[Version comparison data]
*** Block opens ***

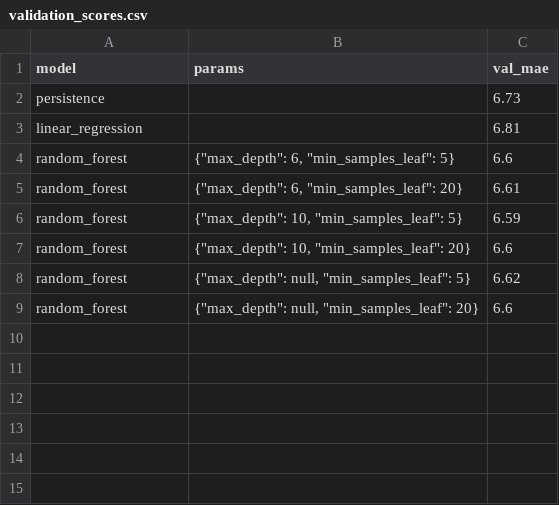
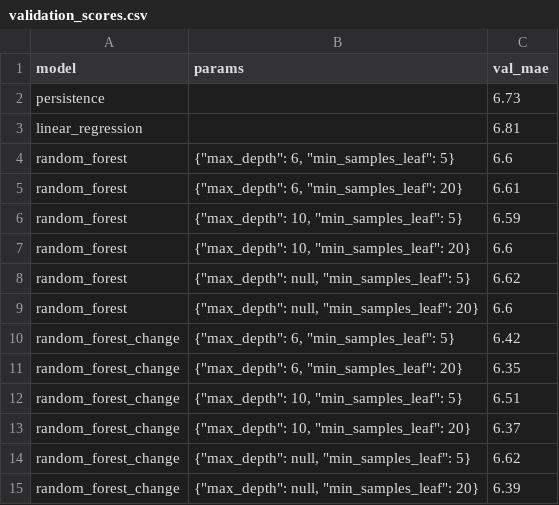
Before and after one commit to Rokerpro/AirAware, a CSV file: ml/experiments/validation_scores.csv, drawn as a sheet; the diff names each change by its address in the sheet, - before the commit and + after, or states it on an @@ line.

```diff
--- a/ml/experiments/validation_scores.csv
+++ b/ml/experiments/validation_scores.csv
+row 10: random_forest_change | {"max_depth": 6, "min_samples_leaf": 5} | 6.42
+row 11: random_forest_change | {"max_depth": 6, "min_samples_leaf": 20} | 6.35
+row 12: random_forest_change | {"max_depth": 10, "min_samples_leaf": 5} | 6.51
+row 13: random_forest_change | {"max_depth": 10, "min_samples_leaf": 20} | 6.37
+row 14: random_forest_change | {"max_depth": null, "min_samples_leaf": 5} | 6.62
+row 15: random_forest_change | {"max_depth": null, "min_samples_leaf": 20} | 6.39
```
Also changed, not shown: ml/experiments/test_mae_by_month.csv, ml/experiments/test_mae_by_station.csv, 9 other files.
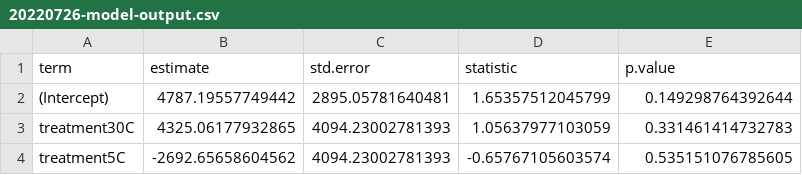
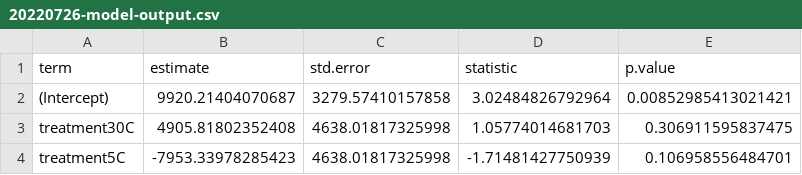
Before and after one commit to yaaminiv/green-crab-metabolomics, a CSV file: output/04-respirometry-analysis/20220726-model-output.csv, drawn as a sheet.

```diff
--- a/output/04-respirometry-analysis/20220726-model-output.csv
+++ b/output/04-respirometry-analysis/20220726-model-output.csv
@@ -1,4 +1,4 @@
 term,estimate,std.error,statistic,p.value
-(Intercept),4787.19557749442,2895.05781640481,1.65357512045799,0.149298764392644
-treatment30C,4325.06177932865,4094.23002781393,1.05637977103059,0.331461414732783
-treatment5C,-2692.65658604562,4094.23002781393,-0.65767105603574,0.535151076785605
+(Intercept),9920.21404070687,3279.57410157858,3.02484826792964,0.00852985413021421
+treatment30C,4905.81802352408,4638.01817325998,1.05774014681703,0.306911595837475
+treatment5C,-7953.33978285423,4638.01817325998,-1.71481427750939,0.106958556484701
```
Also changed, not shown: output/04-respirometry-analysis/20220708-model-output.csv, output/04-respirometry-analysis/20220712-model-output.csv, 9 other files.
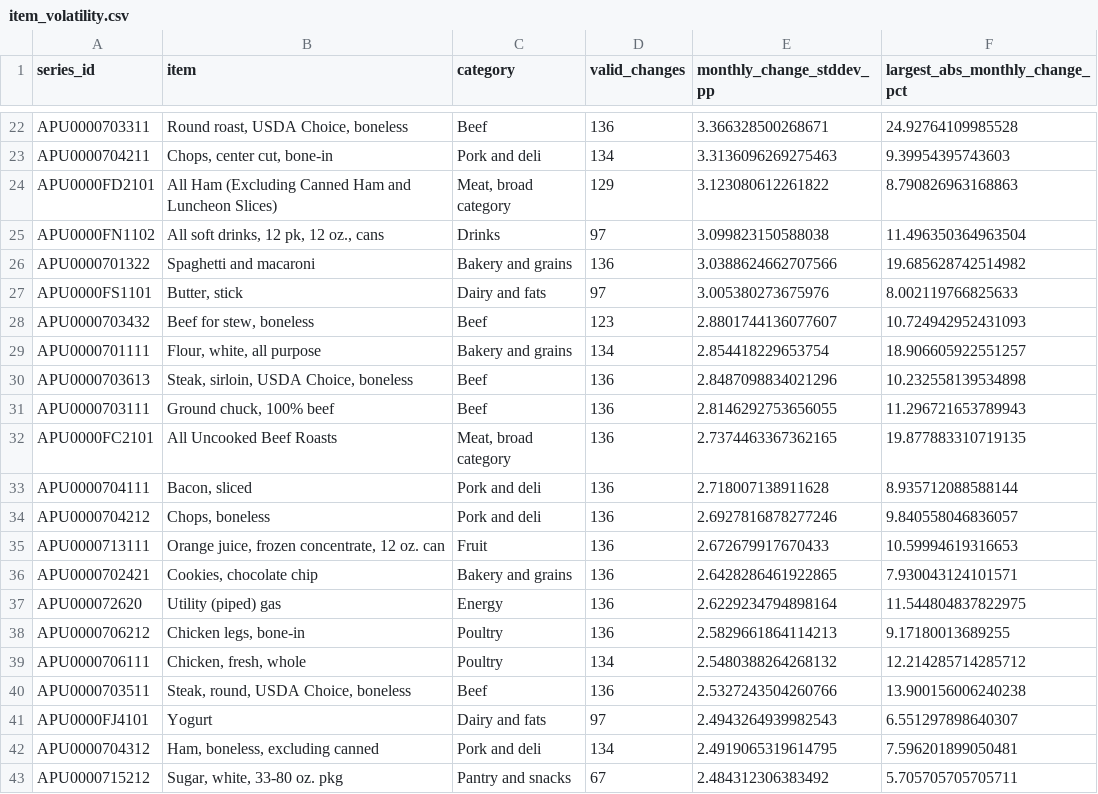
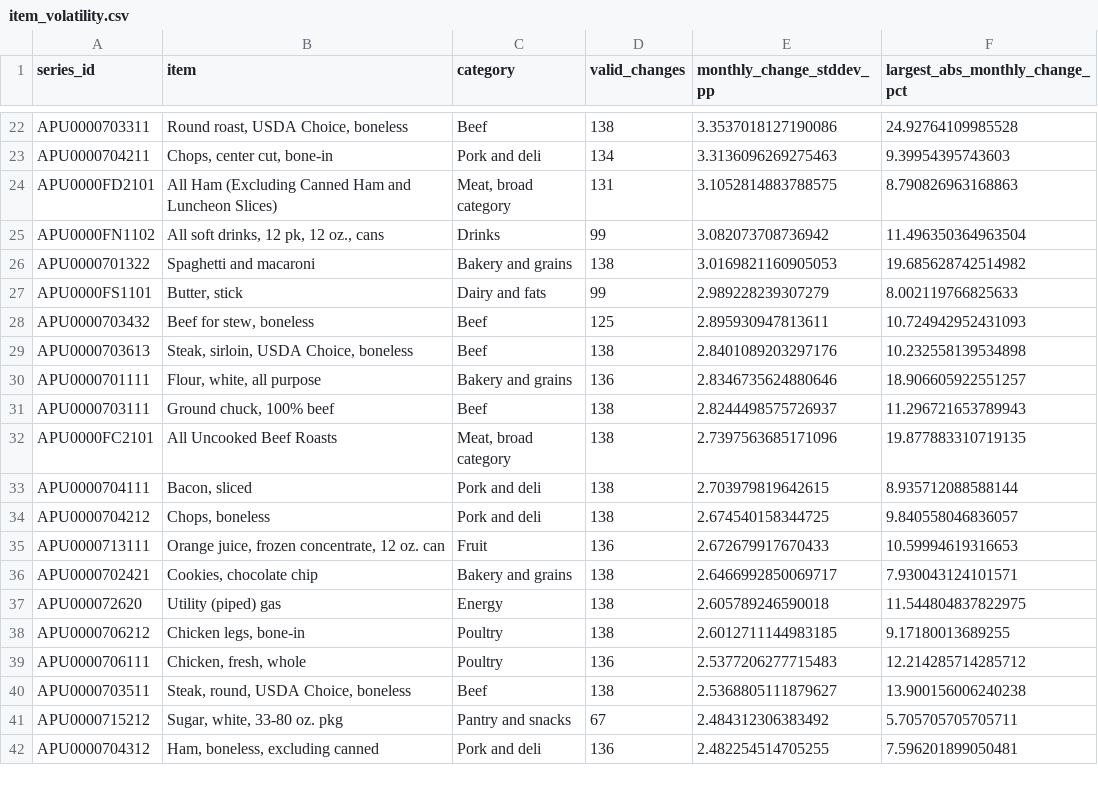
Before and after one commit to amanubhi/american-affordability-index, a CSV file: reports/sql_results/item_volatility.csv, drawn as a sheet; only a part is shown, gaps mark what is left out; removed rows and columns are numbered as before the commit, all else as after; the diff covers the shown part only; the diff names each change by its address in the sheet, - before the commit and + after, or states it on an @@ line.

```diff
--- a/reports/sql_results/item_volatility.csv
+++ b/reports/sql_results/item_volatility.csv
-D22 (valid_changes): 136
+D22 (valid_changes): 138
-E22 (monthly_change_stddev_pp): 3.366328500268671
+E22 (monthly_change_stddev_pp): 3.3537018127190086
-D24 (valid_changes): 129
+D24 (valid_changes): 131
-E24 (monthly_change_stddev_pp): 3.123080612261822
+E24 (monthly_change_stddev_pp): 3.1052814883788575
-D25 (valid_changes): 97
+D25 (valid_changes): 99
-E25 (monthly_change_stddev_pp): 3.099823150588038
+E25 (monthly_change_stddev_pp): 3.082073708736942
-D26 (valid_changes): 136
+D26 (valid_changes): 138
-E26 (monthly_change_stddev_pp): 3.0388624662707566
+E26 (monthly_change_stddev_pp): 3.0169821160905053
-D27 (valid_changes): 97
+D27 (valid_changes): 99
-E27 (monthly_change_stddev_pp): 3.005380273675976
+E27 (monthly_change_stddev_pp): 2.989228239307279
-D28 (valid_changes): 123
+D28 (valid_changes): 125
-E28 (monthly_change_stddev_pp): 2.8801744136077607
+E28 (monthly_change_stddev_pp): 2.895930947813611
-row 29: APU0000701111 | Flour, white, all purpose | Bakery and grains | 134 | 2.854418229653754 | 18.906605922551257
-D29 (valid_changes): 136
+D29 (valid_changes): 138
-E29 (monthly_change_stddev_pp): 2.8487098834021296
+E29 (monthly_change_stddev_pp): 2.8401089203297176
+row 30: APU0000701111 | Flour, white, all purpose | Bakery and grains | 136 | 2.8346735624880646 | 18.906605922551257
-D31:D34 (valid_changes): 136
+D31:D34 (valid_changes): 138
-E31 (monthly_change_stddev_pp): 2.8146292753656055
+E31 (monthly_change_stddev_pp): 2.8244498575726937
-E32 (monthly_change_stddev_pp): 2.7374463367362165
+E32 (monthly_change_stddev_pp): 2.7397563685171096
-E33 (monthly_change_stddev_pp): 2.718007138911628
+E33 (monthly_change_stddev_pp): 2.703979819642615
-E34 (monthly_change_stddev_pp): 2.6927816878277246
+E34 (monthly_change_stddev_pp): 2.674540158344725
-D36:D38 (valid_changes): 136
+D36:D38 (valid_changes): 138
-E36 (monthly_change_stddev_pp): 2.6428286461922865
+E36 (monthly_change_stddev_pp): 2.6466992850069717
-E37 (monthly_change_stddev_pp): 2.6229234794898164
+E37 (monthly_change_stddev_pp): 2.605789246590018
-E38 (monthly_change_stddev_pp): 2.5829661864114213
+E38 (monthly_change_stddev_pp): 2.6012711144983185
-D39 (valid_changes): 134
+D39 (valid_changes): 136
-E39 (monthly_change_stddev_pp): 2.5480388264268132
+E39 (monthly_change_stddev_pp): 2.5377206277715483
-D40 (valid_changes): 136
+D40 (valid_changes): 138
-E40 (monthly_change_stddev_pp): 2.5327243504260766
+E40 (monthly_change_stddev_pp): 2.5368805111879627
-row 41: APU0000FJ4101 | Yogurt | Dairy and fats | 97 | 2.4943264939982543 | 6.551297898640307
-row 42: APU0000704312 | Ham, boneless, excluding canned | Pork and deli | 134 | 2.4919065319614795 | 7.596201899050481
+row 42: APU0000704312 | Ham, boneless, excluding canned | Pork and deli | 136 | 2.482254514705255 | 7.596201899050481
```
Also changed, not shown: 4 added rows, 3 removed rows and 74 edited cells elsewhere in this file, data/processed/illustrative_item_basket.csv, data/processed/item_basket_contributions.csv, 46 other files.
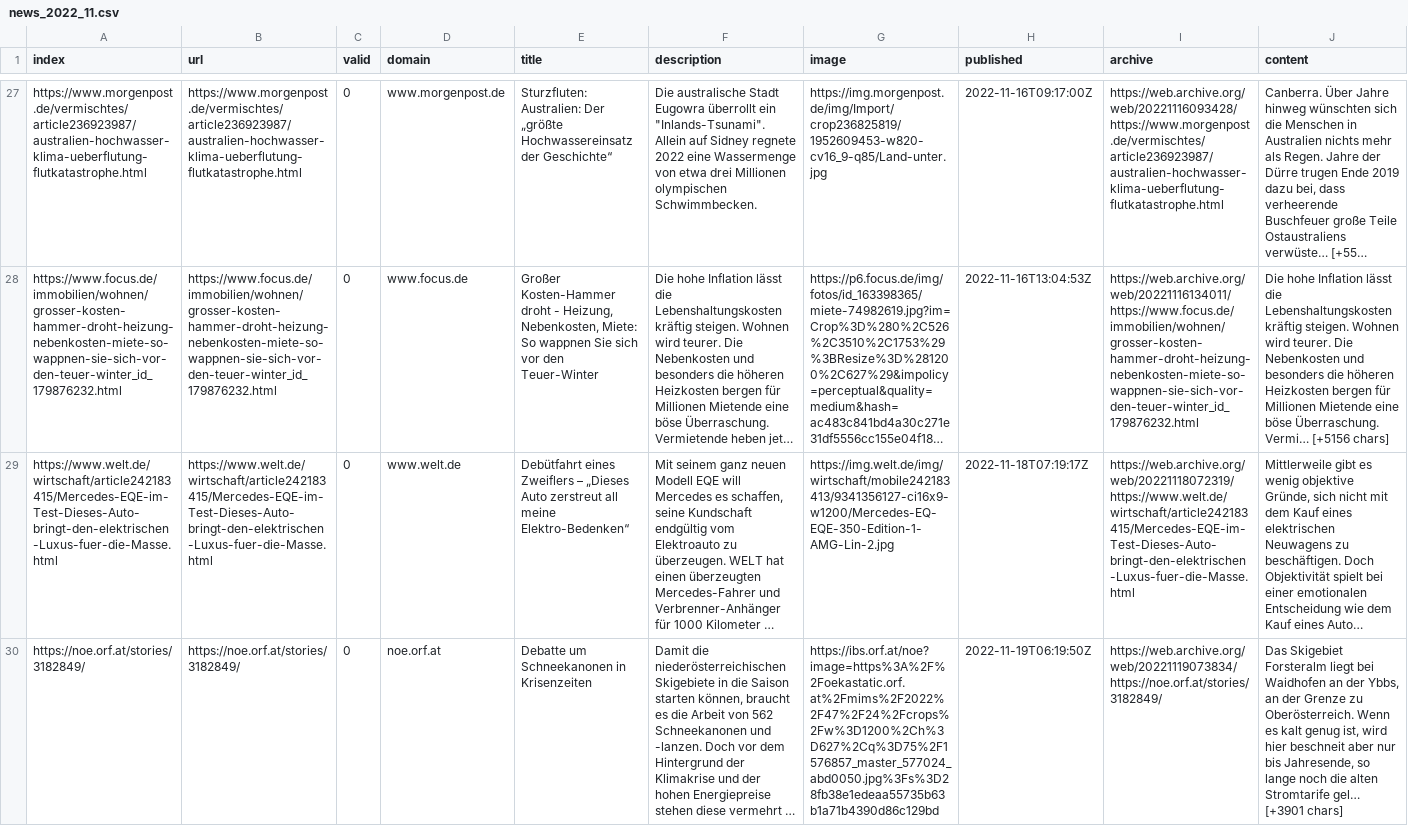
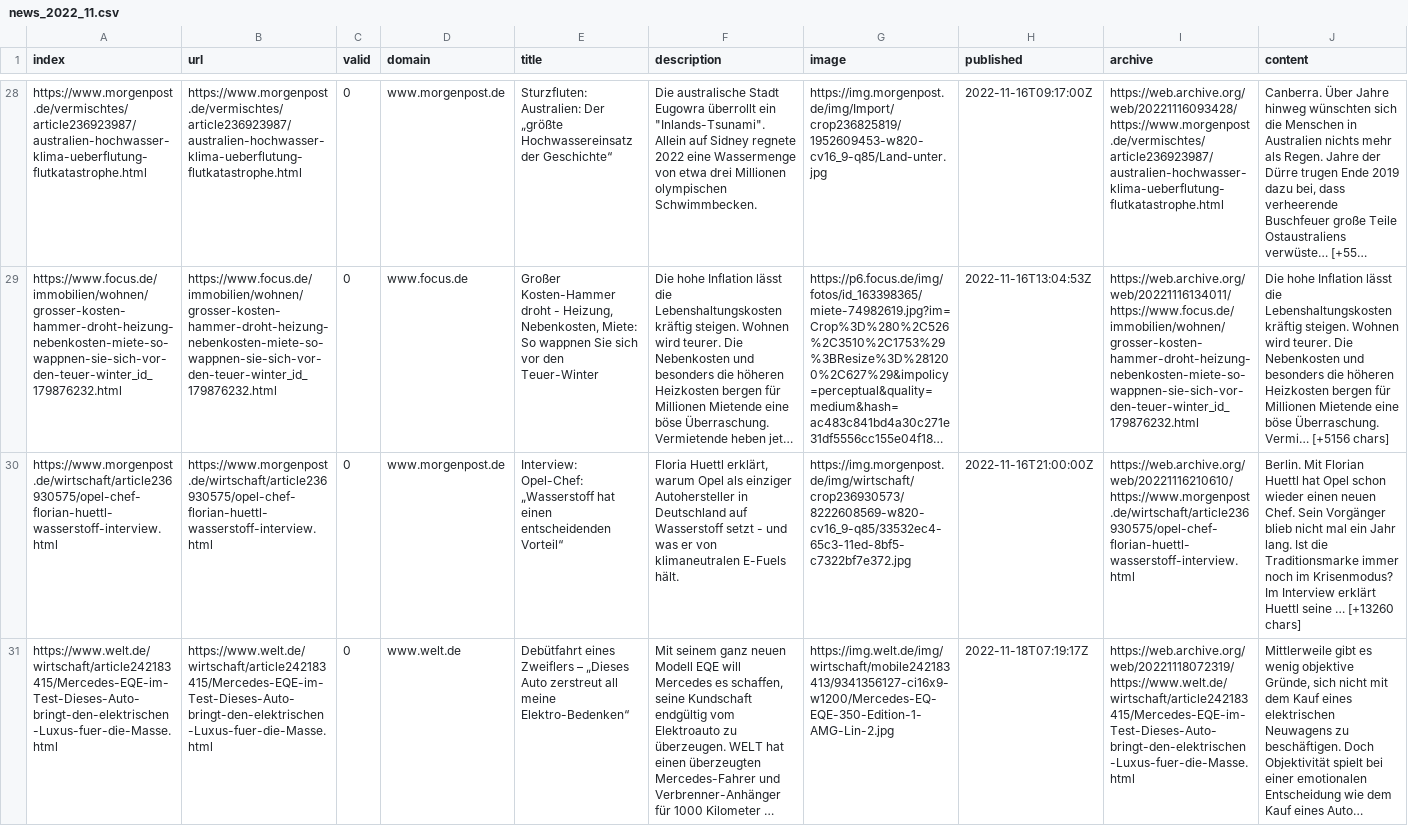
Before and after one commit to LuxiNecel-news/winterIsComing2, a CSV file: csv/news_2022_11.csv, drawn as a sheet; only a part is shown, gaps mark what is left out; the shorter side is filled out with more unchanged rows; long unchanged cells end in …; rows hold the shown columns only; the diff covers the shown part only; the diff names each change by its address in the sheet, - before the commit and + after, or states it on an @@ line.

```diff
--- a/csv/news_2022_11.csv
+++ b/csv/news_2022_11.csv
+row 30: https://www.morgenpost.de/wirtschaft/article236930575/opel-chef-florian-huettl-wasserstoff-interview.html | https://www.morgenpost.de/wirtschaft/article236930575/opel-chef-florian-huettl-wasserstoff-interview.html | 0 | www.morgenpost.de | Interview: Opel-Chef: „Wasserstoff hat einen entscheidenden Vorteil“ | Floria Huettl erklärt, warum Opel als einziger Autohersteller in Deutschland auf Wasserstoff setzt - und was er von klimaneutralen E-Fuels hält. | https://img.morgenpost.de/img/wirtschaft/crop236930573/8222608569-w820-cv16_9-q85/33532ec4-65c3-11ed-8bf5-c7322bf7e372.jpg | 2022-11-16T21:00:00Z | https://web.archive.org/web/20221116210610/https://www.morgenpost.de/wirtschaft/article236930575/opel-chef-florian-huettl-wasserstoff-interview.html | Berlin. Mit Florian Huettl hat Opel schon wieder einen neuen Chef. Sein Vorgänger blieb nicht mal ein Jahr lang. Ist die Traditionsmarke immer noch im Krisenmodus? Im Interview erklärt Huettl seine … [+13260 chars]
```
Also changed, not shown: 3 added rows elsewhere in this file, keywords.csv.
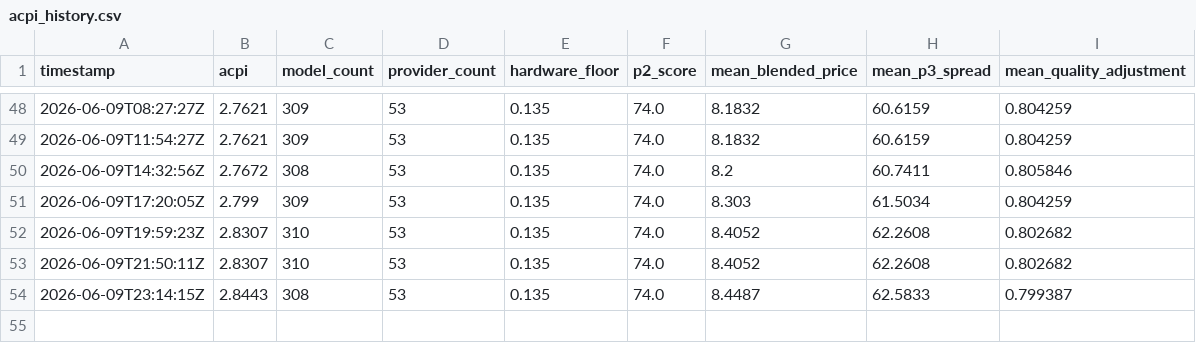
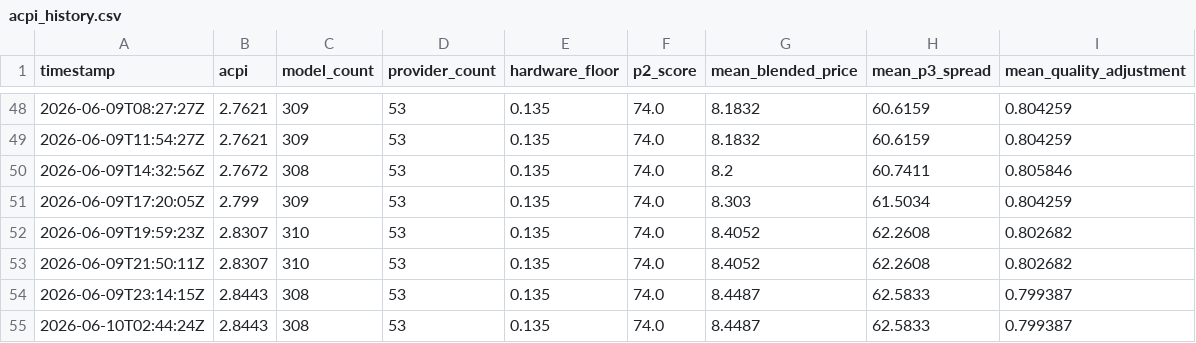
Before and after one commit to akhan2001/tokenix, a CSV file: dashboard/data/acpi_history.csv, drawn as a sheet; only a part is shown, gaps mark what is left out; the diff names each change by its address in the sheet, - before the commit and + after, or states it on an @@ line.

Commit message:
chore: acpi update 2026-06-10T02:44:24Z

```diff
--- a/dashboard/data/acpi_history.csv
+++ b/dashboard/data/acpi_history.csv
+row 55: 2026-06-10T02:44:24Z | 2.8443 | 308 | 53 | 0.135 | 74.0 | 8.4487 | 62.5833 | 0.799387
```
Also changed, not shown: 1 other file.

*** Block closes ***

_DIRECTIONS FOR THIS TASK_:
Show all lines in the records above that hold "Flour".

_ANSWER SPACE_:
-row 29: APU0000701111 | Flour, white, all purpose | Bakery and grains | 134 | 2.854418229653754 | 18.906605922551257
+row 30: APU0000701111 | Flour, white, all purpose | Bakery and grains | 136 | 2.8346735624880646 | 18.906605922551257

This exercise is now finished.